[Detected change data]

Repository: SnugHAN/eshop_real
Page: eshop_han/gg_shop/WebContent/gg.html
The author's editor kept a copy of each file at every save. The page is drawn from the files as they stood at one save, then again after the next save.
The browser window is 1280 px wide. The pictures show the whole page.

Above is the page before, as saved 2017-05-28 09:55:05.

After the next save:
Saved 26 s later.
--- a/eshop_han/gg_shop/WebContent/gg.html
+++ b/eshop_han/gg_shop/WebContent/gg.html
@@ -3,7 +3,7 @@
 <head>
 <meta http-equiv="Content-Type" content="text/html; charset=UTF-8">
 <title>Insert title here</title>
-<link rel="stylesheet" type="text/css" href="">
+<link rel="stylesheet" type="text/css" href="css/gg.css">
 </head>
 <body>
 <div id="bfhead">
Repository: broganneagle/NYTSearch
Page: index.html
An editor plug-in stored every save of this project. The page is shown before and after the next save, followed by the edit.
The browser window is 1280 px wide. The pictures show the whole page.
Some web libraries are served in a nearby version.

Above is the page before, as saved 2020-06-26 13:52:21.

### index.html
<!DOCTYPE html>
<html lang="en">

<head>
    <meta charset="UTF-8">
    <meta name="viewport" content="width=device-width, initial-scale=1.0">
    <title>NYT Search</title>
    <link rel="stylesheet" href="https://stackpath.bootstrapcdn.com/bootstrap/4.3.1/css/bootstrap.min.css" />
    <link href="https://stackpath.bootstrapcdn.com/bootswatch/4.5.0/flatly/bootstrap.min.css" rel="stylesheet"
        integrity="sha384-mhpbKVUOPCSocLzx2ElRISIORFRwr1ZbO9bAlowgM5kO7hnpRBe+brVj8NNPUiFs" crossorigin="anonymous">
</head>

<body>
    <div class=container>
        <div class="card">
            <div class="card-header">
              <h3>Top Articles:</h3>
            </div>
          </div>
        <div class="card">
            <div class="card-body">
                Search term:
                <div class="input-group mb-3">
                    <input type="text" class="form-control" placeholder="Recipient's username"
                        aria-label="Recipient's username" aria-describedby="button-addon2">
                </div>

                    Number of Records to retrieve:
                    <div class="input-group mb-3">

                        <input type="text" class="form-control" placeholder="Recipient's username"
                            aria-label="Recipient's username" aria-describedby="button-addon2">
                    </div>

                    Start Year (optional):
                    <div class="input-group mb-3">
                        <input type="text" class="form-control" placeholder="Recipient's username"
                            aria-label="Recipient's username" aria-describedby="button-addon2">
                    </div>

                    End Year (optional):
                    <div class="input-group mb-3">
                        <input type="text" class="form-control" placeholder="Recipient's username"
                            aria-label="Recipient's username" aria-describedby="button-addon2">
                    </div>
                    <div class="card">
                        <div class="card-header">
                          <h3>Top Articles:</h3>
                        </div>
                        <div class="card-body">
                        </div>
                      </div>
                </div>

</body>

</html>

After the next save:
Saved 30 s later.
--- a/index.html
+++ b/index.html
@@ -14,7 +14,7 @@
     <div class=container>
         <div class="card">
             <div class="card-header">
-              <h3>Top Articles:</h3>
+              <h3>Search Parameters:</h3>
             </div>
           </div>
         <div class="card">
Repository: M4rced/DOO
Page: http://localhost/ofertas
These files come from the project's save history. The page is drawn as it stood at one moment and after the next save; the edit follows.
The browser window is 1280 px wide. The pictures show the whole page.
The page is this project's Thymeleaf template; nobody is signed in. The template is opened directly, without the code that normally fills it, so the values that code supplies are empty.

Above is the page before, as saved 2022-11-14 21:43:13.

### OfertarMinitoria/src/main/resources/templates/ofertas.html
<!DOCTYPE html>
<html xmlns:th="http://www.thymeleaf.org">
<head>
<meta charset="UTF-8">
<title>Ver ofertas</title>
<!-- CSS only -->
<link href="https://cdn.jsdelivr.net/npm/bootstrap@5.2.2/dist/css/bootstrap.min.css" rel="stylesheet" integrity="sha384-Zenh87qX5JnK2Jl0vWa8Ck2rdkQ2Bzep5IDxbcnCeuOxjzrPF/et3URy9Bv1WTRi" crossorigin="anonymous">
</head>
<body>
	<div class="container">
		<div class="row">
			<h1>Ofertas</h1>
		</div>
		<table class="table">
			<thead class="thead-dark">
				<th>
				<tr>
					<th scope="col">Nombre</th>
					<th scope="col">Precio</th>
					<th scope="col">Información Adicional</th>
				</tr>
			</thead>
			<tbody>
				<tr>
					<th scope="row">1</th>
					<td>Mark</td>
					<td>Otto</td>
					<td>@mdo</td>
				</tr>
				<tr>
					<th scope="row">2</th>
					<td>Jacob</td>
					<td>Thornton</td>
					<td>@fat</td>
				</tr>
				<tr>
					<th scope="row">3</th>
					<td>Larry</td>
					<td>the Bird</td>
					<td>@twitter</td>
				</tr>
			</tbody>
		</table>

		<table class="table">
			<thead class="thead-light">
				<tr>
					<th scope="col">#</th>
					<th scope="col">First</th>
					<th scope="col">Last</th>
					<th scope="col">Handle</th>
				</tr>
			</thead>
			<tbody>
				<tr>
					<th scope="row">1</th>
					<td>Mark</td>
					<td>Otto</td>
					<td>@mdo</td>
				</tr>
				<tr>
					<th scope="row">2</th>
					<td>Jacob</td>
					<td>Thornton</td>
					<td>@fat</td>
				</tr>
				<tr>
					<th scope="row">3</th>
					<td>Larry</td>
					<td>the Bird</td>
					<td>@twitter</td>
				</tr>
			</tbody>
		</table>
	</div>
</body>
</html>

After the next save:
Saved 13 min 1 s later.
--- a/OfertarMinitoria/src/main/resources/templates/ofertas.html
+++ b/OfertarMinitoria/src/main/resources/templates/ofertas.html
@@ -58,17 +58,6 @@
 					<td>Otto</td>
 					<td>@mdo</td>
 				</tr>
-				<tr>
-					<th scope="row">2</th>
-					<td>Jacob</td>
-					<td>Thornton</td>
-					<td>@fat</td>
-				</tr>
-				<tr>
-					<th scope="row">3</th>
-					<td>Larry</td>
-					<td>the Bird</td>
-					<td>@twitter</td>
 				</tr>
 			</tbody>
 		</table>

YOUR INSTRUCTIONS
Reproduce only the lines above spanning from the line containing "--- a/index.html" through the line containing "Page: http://localhost/ofertas", word for word.

TASK OUTPUT
--- a/index.html
+++ b/index.html
@@ -14,7 +14,7 @@
     <div class=container>
         <div class="card">
             <div class="card-header">
-              <h3>Top Articles:</h3>
+              <h3>Search Parameters:</h3>
             </div>
           </div>
         <div class="card">
Repository: M4rced/DOO
Page: http://localhost/ofertas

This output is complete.